» **Activity**
Please restate the entries below word for word, leaving out any pictures.

(Web page revision data)
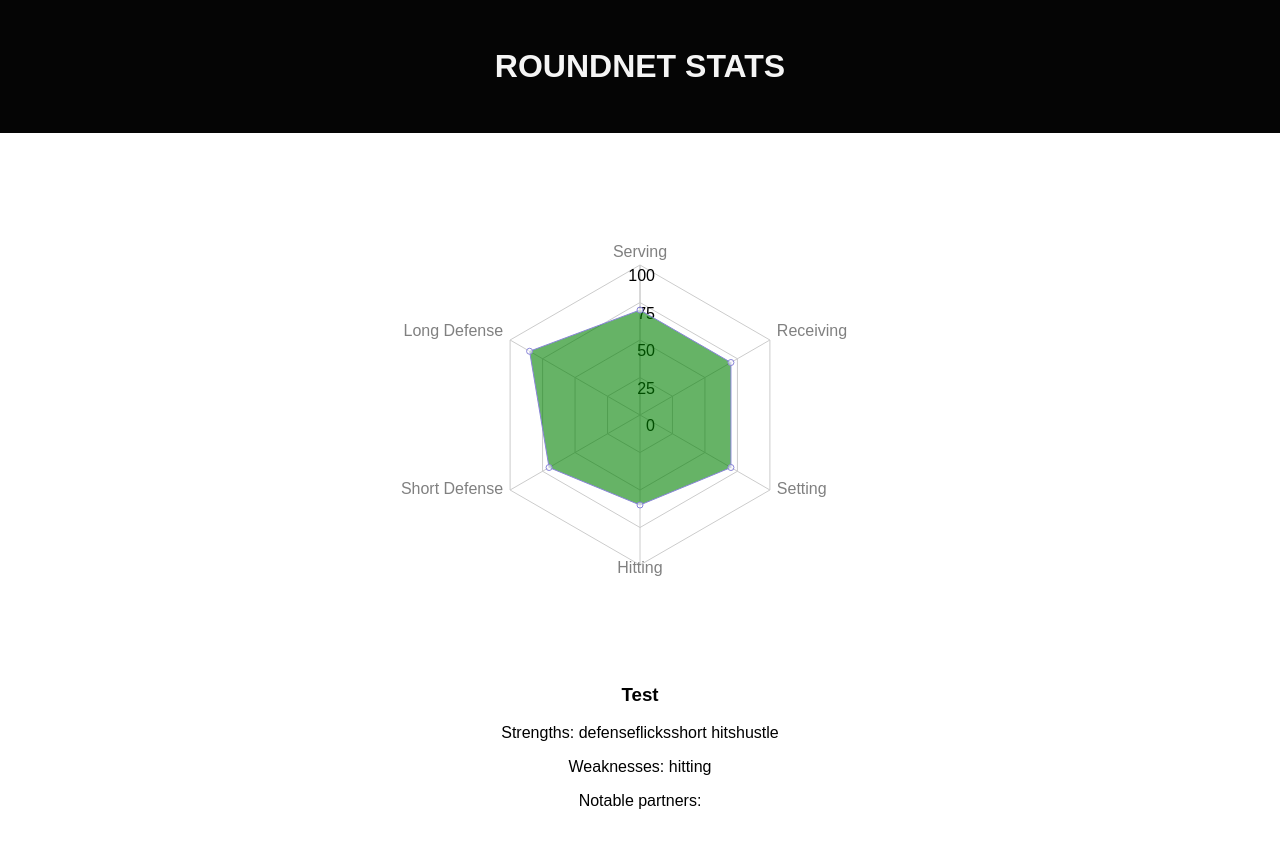
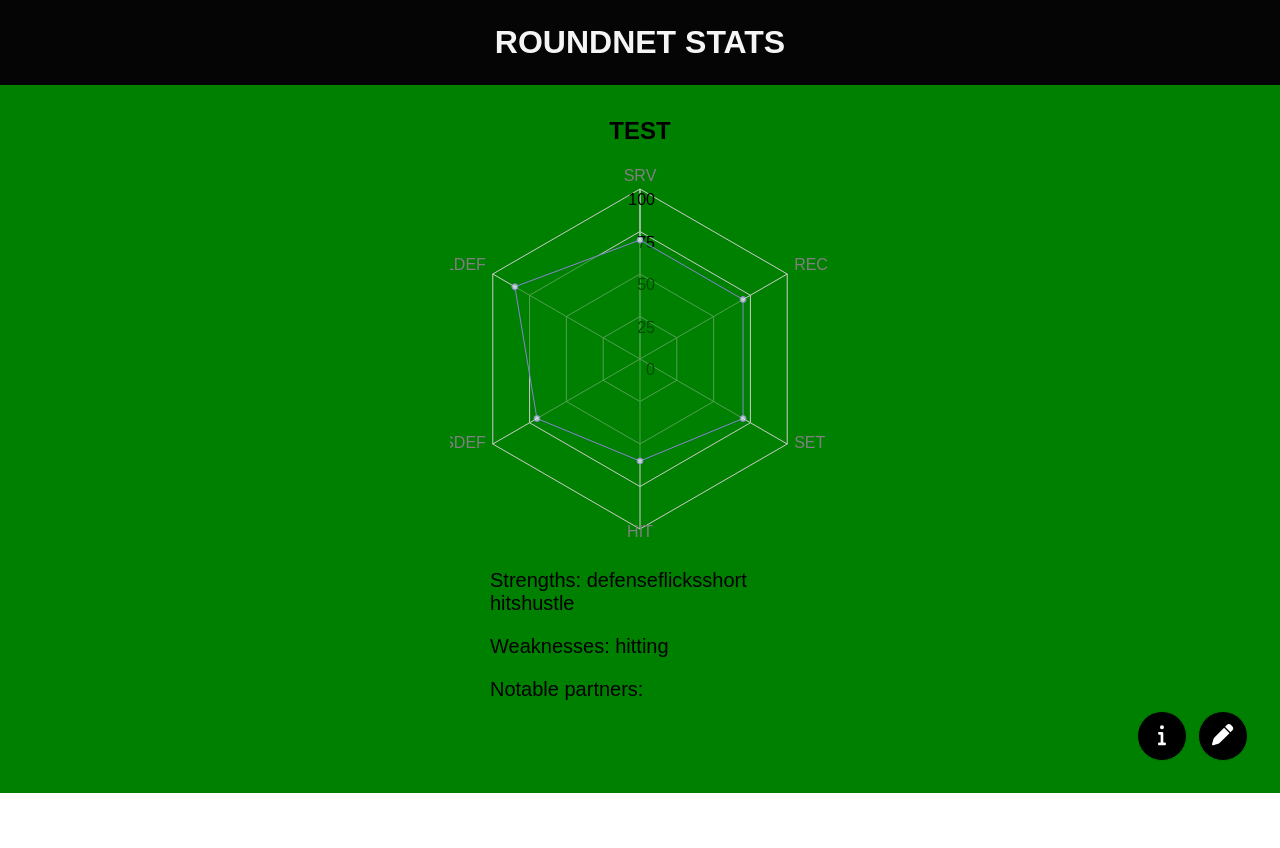
Before and after one commit to priegelsdev/roundnet-stats, a React (Vite) app: page / in a window 1280 px wide. Both pictures are taken after a click on the element "Test". Shown: the top 848 px of the page. After the commit the page ends 800 px from the top, so only its background shows below. Built offline with nearby package versions, Linux system fonts and the light colour scheme; a web font is replaced by a local one.

Commit message:
add font awesome icons and style buttons

```diff
--- a/package.json
+++ b/package.json
@@ -9,6 +9,9 @@
     "preview": "vite preview"
   },
   "dependencies": {
+    "@fortawesome/fontawesome-svg-core": "^6.2.1",
+    "@fortawesome/free-solid-svg-icons": "^6.2.1",
+    "@fortawesome/react-fontawesome": "^0.2.0",
     "react": "^18.2.0",
     "react-dom": "^18.2.0",
     "recharts": "^2.3.2"
--- a/src/Player.jsx
+++ b/src/Player.jsx
@@ -1,21 +1,26 @@
-import { Radar, RadarChart, PolarGrid, PolarAngleAxis, PolarRadiusAxis, Tooltip } from 'recharts';
+import { Radar, RadarChart, PolarGrid, PolarAngleAxis, PolarRadiusAxis, Tooltip } from 'recharts'
+import { FontAwesomeIcon } from '@fortawesome/react-fontawesome'
+import { faCircle as fasCircle, faInfo as fasInfo } from '@fortawesome/free-solid-svg-icons'
+import { faPen as fasPen } from '@fortawesome/free-solid-svg-icons'
 
 export default function Player(props) {
 
   const data = [
-    { stat: 'Serving', A: `${props.serving}`*10},
-    { stat: 'Receiving', A: `${props.serveReceiving}`*10},
-    { stat: 'Setting', A: `${props.setting}`*10},
-    { stat: 'Hitting', A: `${props.hitting}`*10},
-    { stat: 'Short Defense', A: `${props.shortDefense}`*10},
-    { stat: 'Long Defense', A: `${props.longDefense}`*10},
+    { stat: 'SRV', A: `${props.serving}`*10},
+    { stat: 'REC', A: `${props.serveReceiving}`*10},
+    { stat: 'SET', A: `${props.setting}`*10},
+    { stat: 'HIT', A: `${props.hitting}`*10},
+    { stat: 'SDEF', A: `${props.shortDefense}`*10},
+    { stat: 'LDEF', A: `${props.longDefense}`*10},
   ]
 
   return (
 
     <div className="card-container" data-player={props.id}>
 
-      <RadarChart cx={250} cy={250} outerRadius={150} width={500} height={500} data={data}>
+      <h3 className="card-name">{props.name}</h3>
+
+      <RadarChart cx={190} cy={190} outerRadius={170} width={380} height={380} data={data}>
         <PolarGrid />
         <PolarAngleAxis dataKey="stat" />
         <PolarRadiusAxis
@@ -41,15 +46,18 @@ export default function Player(props) {
       </RadarChart>
 
       <div className="card-details">
-        <h3 className="card-name">{props.name}</h3>
 
         <div className="card-individuals">
           <p className="strengths">Strengths: {props.strengths}</p>
           <p className="weaknesses">Weaknesses: {props.weaknesses}</p>
           <p className="partners">Notable partners: {props.notablePartners}</p>
         </div>
-      {/* figure out way to add notes independantly */}
-      {/* <p className="card-note">Note: {props.note}</p> */}
+
+      </div>
+
+      <div className="buttons-container">
+        <button className="info-btn player-btn"><FontAwesomeIcon icon={fasInfo} /></button>
+        <button className="edit-player-btn player-btn"><FontAwesomeIcon icon={fasPen} /></button>
       </div>
 
     </div>
--- a/src/index.css
+++ b/src/index.css
@@ -15,7 +15,7 @@ h1 {
 
 header {
   width: 100%;
-  padding: 3em;
+  padding: 1.5em;
   background-color: #050505;
   text-align: center;
 }
@@ -36,10 +36,44 @@ header {
   flex-direction: column;
 /*   justify-content: center; */
   align-items: center;
+  background-color: green;
+}
+
+.card-name {
+  margin-top: 0;
+  text-transform: uppercase;
+  font-size: 1.5rem;
 }
 
 .card-details {
-  /* display: flex;
-  flex-direction: column; */
-  text-align: center;
+  width: 300px;
+  font-size: 1.25em;
 }
+
+.card-individuals > p {
+  margin-bottom: 0.5em;
+}
+
+.buttons-container {
+  width: 100%;
+  text-align: end;
+}
+
+.player-btn {
+  width: 50px;
+  height: 50px;
+  border-radius: 50%;
+  border: 1px solid green;
+  background-color: black;
+  color: white;
+  font-size: 1.33rem;
+  cursor: pointer;
+  margin-left: 0.5em;
+}
+
+.edit-player-btn {
+
+}
+
+.info-btn {
+}
```
Also changed, not shown: 1 other file (tests, documents, lock files or other folders).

» **Result of this task**
Before and after one commit to priegelsdev/roundnet-stats, a React (Vite) app: page / in a window 1280 px wide. Both pictures are taken after a click on the element "Test". Shown: the top 848 px of the page. After the commit the page ends 800 px from the top, so only its background shows below. Built offline with nearby package versions, Linux system fonts and the light colour scheme; a web font is replaced by a local one.

Commit message:
add font awesome icons and style buttons

```diff
--- a/package.json
+++ b/package.json
@@ -9,6 +9,9 @@
     "preview": "vite preview"
   },
   "dependencies": {
+    "@fortawesome/fontawesome-svg-core": "^6.2.1",
+    "@fortawesome/free-solid-svg-icons": "^6.2.1",
+    "@fortawesome/react-fontawesome": "^0.2.0",
     "react": "^18.2.0",
     "react-dom": "^18.2.0",
     "recharts": "^2.3.2"
--- a/src/Player.jsx
+++ b/src/Player.jsx
@@ -1,21 +1,26 @@
-import { Radar, RadarChart, PolarGrid, PolarAngleAxis, PolarRadiusAxis, Tooltip } from 'recharts';
+import { Radar, RadarChart, PolarGrid, PolarAngleAxis, PolarRadiusAxis, Tooltip } from 'recharts'
+import { FontAwesomeIcon } from '@fortawesome/react-fontawesome'
+import { faCircle as fasCircle, faInfo as fasInfo } from '@fortawesome/free-solid-svg-icons'
+import { faPen as fasPen } from '@fortawesome/free-solid-svg-icons'
 
 export default function Player(props) {
 
   const data = [
-    { stat: 'Serving', A: `${props.serving}`*10},
-    { stat: 'Receiving', A: `${props.serveReceiving}`*10},
-    { stat: 'Setting', A: `${props.setting}`*10},
-    { stat: 'Hitting', A: `${props.hitting}`*10},
-    { stat: 'Short Defense', A: `${props.shortDefense}`*10},
-    { stat: 'Long Defense', A: `${props.longDefense}`*10},
+    { stat: 'SRV', A: `${props.serving}`*10},
+    { stat: 'REC', A: `${props.serveReceiving}`*10},
+    { stat: 'SET', A: `${props.setting}`*10},
+    { stat: 'HIT', A: `${props.hitting}`*10},
+    { stat: 'SDEF', A: `${props.shortDefense}`*10},
+    { stat: 'LDEF', A: `${props.longDefense}`*10},
   ]
 
   return (
 
     <div className="card-container" data-player={props.id}>
 
-      <RadarChart cx={250} cy={250} outerRadius={150} width={500} height={500} data={data}>
+      <h3 className="card-name">{props.name}</h3>
+
+      <RadarChart cx={190} cy={190} outerRadius={170} width={380} height={380} data={data}>
         <PolarGrid />
         <PolarAngleAxis dataKey="stat" />
         <PolarRadiusAxis
@@ -41,15 +46,18 @@ export default function Player(props) {
       </RadarChart>
 
       <div className="card-details">
-        <h3 className="card-name">{props.name}</h3>
 
         <div className="card-individuals">
           <p className="strengths">Strengths: {props.strengths}</p>
           <p className="weaknesses">Weaknesses: {props.weaknesses}</p>
           <p className="partners">Notable partners: {props.notablePartners}</p>
         </div>
-      {/* figure out way to add notes independantly */}
-      {/* <p className="card-note">Note: {props.note}</p> */}
+
+      </div>
+
+      <div className="buttons-container">
+        <button className="info-btn player-btn"><FontAwesomeIcon icon={fasInfo} /></button>
+        <button className="edit-player-btn player-btn"><FontAwesomeIcon icon={fasPen} /></button>
       </div>
 
     </div>
--- a/src/index.css
+++ b/src/index.css
@@ -15,7 +15,7 @@ h1 {
 
 header {
   width: 100%;
-  padding: 3em;
+  padding: 1.5em;
   background-color: #050505;
   text-align: center;
 }
@@ -36,10 +36,44 @@ header {
   flex-direction: column;
 /*   justify-content: center; */
   align-items: center;
+  background-color: green;
+}
+
+.card-name {
+  margin-top: 0;
+  text-transform: uppercase;
+  font-size: 1.5rem;
 }
 
 .card-details {
-  /* display: flex;
-  flex-direction: column; */
-  text-align: center;
+  width: 300px;
+  font-size: 1.25em;
 }
+
+.card-individuals > p {
+  margin-bottom: 0.5em;
+}
+
+.buttons-container {
+  width: 100%;
+  text-align: end;
+}
+
+.player-btn {
+  width: 50px;
+  height: 50px;
+  border-radius: 50%;
+  border: 1px solid green;
+  background-color: black;
+  color: white;
+  font-size: 1.33rem;
+  cursor: pointer;
+  margin-left: 0.5em;
+}
+
+.edit-player-btn {
+
+}
+
+.info-btn {
+}
```
Also changed, not shown: 1 other file (tests, documents, lock files or other folders).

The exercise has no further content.